Under the county’s current contract, GTL charges families of Los Angeles County jail inmates $3.54 for the first minute of a collect call—more than almost every other county jail in Southern California and about seven times the price of a 50-cent pay phone call. The Sheriff’s Department gets 52% of the revenue generated by the roughly 5,400 phones in the county’s jail system—a split that last year generated about $10 million for the county’s Inmate Welfare Fund.
In contrast, the 5-year PCS plan would cut the first-minute rate to $1.25, with a 15-cent-per-minute charge thereafter. The cost for an average 17-minute inmate phone call would fall from about $5.20 to around $3.65. The new contract also would increase the county’s share of revenue to 67.5 percent, with a guaranteed minimum of $15 million annually for the Inmate Welfare Fund and $59,000 for the county’s Probation Department.
Lt. Ronald E. Gilbert of the Sheriff’s Inmate Services Bureau said PCS was one of four bidders whose names will become a matter of public record after the supervisors’ upcoming vote.
Gilbert said PCS submitted its proposal before bidding was closed in August, 2010, three months before its acquisition by GTL. The terms of PCS’ bid would be binding, despite the change in ownership, Gilbert said, adding: “They’re still their own entity.
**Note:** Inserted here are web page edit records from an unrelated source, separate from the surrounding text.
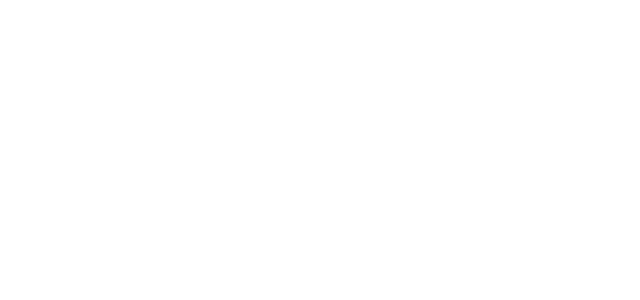
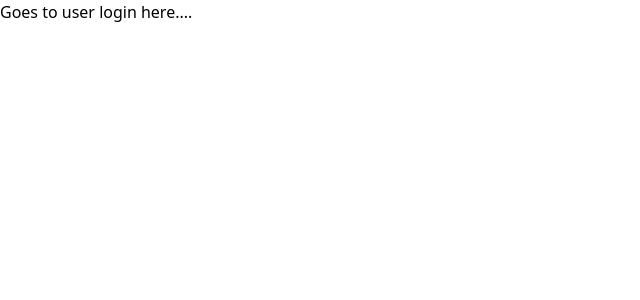
Before and after one commit to SwaroopArya65/ISRO-SpaceHub, a React (Vite) app in the folder frontend/: page /login in a window 1280 px wide. Before the commit this address had no page. Shown: the top 300 px of the page, without its empty margins (0-640 px from the left). Built offline with nearby package versions, Linux system fonts and the light colour scheme; a web font is replaced by a local one.

Commit message:
Add Login page & Under construction also

```diff
--- a/frontend/src/App.jsx
+++ b/frontend/src/App.jsx
@@ -1,5 +1,6 @@
 import { BrowserRouter as Router, Route, Routes } from 'react-router-dom';
 import Index from "./pages/Index";
+import Login from './pages/Login';
 
 function App() {
   return (
@@ -7,6 +8,9 @@
       <Routes>
         {/* This is Default Route for Home Page */}
         <Route path='/' element={<Index />} />
+
+        {/* This router for user login */}
+        <Route path='/login' element={<Login />} />
 
       </Routes>
     </Router>
--- a/frontend/src/components/Navbar.jsx
+++ b/frontend/src/components/Navbar.jsx
@@ -1,5 +1,6 @@
 import React from 'react'
 import logo from '../assets/logo.png';
+import { Link } from 'react-router-dom';
 
 const Navbar = () => {
     return (
@@ -45,9 +46,9 @@
                     ))}
                 </div>
                 <div className="hidden lg:flex lg:flex-1 lg:justify-end">
-                    <a href="#" className="text-lg tracking-wide font-publicSans text-gray-900 hover:text-bg">
+                    <Link to="/login" className="text-lg tracking-wide font-publicSans text-gray-900 hover:text-bg">
                         Log in <span aria-hidden="true">&rarr;</span>
-                    </a>
+                    </Link>
                 </div>
             </nav>
         </header>
--- /dev/null
+++ b/frontend/src/pages/Login.jsx
@@ -0,0 +1,11 @@
+import React from 'react'
+
+const Login = () => {
+    return (
+        <div>
+            Goes to user login here....
+        </div>
+    )
+}
+
+export default Login;
```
As far as the contract is concerned, we’re dealing with them as PCS.”
Gilbert said the proposal’s guaranteed revenue is especially welcome in a time of constricted state funding. In recent years, Gilbert said, the county’s share of money has dropped as steep budget cuts have prompted the release of thousands of inmates from overcrowded jails while the tough economy has forced families to limit phone time with those who remain incarcerated. Gilbert predicted that the lower prices would likely increase inmate calls, which during the first six months of this year numbered 2.4 million.
“It generates a more stable income stream for the Inmate Welfare Fund, and it benefits the inmate and family population,” he said. “Everybody seems to win on this deal.”